Sunday, January 8, 2012

The Miracle Boule

Your ingredients
Recently, after watching French Food at Home on the Cooking Channel, Laura, the host, made a ridiculous claim that she had a bread recipe that was "easy." Bread making is typically something I leave to the experts who have special yeasts and scales for the weight of each ingredient, and magical leprechaun ovens that only produce rainbows and perfect baguettes. Having none of these things, and only a few times having limited success with a bread machine (tons of fun... but after losing a recipe book it's kind of useless), I've generally felt terribly intimidated by breads and equally justified in purchasing better products than I could ever produce from A&J King's Artisan Bakers in Salem. But this one time, on her claim that the bread was easy to make, and watching as she produced something picture perfect, indubitably through the magic of television, I took up her challenge. I'll try her "Miracle Boule," as she called it.
The recipe was easy enough to remember, but if you need it, it's also online here. There are only four ingredients:

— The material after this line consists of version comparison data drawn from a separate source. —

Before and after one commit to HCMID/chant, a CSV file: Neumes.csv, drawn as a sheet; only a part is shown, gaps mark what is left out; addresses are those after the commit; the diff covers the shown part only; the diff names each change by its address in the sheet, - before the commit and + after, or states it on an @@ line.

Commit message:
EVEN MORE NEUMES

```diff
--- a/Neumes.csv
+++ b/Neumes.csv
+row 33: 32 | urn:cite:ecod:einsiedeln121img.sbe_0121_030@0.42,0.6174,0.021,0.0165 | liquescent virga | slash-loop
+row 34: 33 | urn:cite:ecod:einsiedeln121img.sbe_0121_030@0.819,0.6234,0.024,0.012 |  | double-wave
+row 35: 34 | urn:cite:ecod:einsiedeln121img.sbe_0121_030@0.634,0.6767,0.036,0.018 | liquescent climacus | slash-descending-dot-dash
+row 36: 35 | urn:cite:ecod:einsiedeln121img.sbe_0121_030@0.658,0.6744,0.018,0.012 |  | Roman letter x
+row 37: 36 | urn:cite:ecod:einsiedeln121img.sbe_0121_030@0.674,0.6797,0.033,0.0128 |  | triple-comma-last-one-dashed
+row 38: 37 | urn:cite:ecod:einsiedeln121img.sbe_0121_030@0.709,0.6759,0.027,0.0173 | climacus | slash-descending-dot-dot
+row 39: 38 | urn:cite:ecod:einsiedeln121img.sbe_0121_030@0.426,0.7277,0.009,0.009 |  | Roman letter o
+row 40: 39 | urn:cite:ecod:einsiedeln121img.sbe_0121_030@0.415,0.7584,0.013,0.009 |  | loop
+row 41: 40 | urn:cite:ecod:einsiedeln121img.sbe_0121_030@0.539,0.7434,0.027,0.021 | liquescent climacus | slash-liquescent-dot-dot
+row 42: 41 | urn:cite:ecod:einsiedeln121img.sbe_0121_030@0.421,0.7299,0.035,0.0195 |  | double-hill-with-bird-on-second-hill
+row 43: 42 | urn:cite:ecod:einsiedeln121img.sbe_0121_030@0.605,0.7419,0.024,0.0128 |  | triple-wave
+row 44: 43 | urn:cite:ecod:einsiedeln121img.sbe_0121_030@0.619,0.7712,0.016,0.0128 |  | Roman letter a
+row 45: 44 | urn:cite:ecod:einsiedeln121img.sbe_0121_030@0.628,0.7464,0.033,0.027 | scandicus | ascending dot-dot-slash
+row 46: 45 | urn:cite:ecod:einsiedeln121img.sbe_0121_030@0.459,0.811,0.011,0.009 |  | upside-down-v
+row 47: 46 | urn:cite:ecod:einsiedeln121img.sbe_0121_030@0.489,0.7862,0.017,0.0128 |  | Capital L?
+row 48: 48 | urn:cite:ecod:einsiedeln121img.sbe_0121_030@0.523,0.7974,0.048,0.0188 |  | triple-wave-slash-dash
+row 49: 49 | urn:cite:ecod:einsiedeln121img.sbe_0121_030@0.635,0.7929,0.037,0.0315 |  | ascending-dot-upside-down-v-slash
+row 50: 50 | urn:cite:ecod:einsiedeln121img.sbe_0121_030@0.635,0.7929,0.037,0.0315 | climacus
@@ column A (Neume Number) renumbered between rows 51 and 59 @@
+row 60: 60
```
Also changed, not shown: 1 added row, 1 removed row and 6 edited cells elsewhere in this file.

3 cups of ordinary all purpose flour
1 1/2 cups of water
1 1/4 teaspoons of kosher salt
1/4 teaspoon of instant dry yeast

Sticky, gross-looking dough, after
mixing the ingredients to combine
To start, I combined the dry ingredients in a large bowl with a regular whisk. Then I added the water, in quarter cup batches, and stirred each time with a spatula to produce an incredibly sticky wet dough.  Now, all it takes is time. As instructed, I covered with a tea towel, set it over my stove, which is usually the warmest part of my kitchen, and let it sit overnight. 
Little air bubbles after the
night-long resting
In total, I got to it a little later than I thought I would, and it sat for about 16 hours. Upon raising the towel, the dough had expanded and settled nicely into the bowl, producing little pockets of air bubbles up near the surface.
At this point, I floured a large cutting board liberally, and with a spatula, carefully dumped dough from the bowl onto the floured surface. You are instructed to fold over once or twice, so I went for the two-fer, also at this time removing any little patches that looked dried out... not sure if it matters, but it can't hurt either. I kind of loosely molded the blob into a circular shape, floured the top well, and covered with a tea towel again. Time for the dough to sit for 15 minutes.
Fifteen minutes past, and again the dough needs to be re-plopped (not kneaded at all, surprisingly). So, Laura says to heavily flour a tea towel to prevent the dough from sticking. Check. Next, shape the dough loosely into a ball, and plop onto the tea towel. Finally, add flour again to the top, and cover with a tea towel. Another two agonizing hours of resting, and the dough will grow quite a bit in size.
Dough, all rested, plopped into
the dutch oven and ready for baking
After an hour and a half of resting, you'll want to turn on your oven to 450 degrees to preheat. Stick a heavy dutch oven into the oven while it preheats so that it can also come up to temperature.
Are your total 2 hours up? When mine were, I removed the dutch oven from the oven, dumped the dough inside, seam side up, gave it a quick shake to have the dough fall as much into the center of the pot as possible, and covered. Back into the oven with the dutch oven.
Half an hour having passed, I removed the lid, which allows the bread to brown a bit. Fifteen minutes after removing the top, what you have is a lovely golden brown crust, speckled with flour, and smelling heavenly. Time to remove from the oven. Having removed the pot, I proceeded to take a spatula and another wooden spoon and gingerly removed the bread so that it could cool on a cutting board. 
Finished boule
Soft, fluffy center - perfect crust
This is the prettiest bread I've ever made. It was, indeed, very easy, though you do need to have your timing worked out, since there's a lot of resting, followed by a teeny bit of resting, followed by a medium resting, and finally a small bit for baking. The bread's crust is flawless. It's crunchy and has depth and flavor like a great crispy pizza crust. The center doughy bit is light and airy, with just enough chew and pull. It's so satisfying to bite into. Crunchy crust, light pull apart center, and that touch of yeasty sour flavor as well. If you think bread is too high a mountain for you, you need to try this recipe.
PS - I went skiing today, and this bread served as the perfect platform for a BLT sandwich... you know it's good when everybody in the lodge who walks by looks a little pissed off at their PB&J or turkey sandwich on wonderbread. 

No comments:

Post a Comment